The shareholders of Royal Dutch Shell have passed the company management’s plan to navigate the energy transition. Just under 89% of shareholders voted to approve the plan, although the poll is non-binding.
The oil major aims to be a net-zero carbon business by 2050, and it has already launched a range of carbon-neutral lubricant products.
Shell also came under pressure from some investors, who felt that its plans didn’t go far enough. A resolution was put forward by campaign group Follow This for the company to go further and set binding reductions for emissions. The resolution failed to attract the 75% of votes needed to pass, but it did gain support from 30% of shareholders, including the country’s largest fund manager, Legal & General Investment Management, which expressed concerns about the credibility of the plan in terms of reducing emissions enough.
According to The Guardian, Follow This founder Mark van Baal said:
“This is really a very strong signal to the board of Shell that their current targets are not sufficient to reach the [objectives of the] Paris climate agreement. That is what investors one by one are realising.”
The oil company must now consult with the shareholders and report back within six months.
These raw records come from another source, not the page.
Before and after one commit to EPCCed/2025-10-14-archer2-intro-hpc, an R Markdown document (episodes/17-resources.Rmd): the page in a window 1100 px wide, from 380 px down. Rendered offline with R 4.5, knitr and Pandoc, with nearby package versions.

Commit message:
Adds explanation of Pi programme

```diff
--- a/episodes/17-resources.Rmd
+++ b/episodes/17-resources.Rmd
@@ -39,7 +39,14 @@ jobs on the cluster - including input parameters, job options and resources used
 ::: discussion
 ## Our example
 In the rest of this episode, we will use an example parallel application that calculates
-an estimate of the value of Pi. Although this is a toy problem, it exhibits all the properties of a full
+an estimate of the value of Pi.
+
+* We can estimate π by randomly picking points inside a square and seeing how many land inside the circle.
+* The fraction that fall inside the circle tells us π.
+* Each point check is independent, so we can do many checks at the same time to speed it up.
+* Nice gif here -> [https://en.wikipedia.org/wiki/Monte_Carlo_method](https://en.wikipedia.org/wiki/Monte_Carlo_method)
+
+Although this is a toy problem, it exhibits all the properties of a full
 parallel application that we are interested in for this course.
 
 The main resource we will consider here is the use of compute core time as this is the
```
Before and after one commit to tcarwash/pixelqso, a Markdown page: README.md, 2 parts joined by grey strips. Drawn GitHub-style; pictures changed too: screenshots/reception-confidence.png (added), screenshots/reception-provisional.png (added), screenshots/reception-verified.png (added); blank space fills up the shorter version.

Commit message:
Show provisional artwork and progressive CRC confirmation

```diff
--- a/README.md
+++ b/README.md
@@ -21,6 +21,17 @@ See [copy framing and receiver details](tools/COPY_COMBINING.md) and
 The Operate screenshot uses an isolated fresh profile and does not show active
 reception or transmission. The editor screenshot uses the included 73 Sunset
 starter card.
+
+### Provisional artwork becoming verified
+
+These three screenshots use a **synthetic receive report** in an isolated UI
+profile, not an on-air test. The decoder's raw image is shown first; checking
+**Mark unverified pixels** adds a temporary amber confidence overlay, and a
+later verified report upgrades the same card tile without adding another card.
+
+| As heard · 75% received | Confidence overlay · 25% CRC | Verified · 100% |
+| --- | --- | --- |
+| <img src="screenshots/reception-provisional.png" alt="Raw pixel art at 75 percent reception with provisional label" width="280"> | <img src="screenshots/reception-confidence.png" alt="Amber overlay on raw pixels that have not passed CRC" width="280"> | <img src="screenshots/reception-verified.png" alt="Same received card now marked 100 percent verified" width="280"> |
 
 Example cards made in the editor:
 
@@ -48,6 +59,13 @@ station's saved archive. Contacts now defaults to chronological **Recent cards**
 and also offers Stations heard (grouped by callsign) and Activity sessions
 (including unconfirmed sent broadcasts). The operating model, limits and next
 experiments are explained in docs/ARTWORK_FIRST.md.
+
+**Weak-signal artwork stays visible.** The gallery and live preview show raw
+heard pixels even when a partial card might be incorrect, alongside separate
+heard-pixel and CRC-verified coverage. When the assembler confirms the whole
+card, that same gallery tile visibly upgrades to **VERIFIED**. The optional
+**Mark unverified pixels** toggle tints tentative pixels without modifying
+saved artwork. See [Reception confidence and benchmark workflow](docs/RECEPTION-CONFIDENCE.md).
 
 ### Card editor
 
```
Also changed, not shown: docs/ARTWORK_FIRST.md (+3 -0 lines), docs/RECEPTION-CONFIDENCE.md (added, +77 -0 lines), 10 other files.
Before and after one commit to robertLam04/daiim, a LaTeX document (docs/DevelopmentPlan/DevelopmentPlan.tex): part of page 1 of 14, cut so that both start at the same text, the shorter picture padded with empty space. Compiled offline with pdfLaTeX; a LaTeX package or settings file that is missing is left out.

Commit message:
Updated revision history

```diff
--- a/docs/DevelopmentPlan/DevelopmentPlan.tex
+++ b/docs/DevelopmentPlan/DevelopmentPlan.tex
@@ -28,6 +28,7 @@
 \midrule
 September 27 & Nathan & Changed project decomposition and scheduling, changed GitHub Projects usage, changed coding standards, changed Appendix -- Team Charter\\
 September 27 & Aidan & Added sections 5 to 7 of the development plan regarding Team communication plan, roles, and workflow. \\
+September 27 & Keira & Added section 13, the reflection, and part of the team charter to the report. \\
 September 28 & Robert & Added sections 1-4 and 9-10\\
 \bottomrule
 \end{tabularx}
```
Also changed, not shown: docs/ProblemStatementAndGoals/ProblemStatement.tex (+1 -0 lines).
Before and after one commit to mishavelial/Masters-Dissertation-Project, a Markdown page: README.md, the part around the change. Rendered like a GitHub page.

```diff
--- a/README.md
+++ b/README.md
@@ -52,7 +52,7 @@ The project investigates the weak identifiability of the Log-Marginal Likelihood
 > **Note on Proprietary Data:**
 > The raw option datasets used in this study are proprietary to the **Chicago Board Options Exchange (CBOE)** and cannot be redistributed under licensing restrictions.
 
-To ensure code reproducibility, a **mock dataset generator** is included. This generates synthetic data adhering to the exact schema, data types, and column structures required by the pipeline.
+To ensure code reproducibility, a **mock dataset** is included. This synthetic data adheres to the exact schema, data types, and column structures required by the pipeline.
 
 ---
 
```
Shell CEO Ben van Beurden, however, argued that reducing the company’s oil and gas production would not benefit society while there is still demand for it, pointing out that another company will simply supply it instead. He said that while the company wanted to accelerate its transition to cleaner technologies, it had to do it in a profitable manner.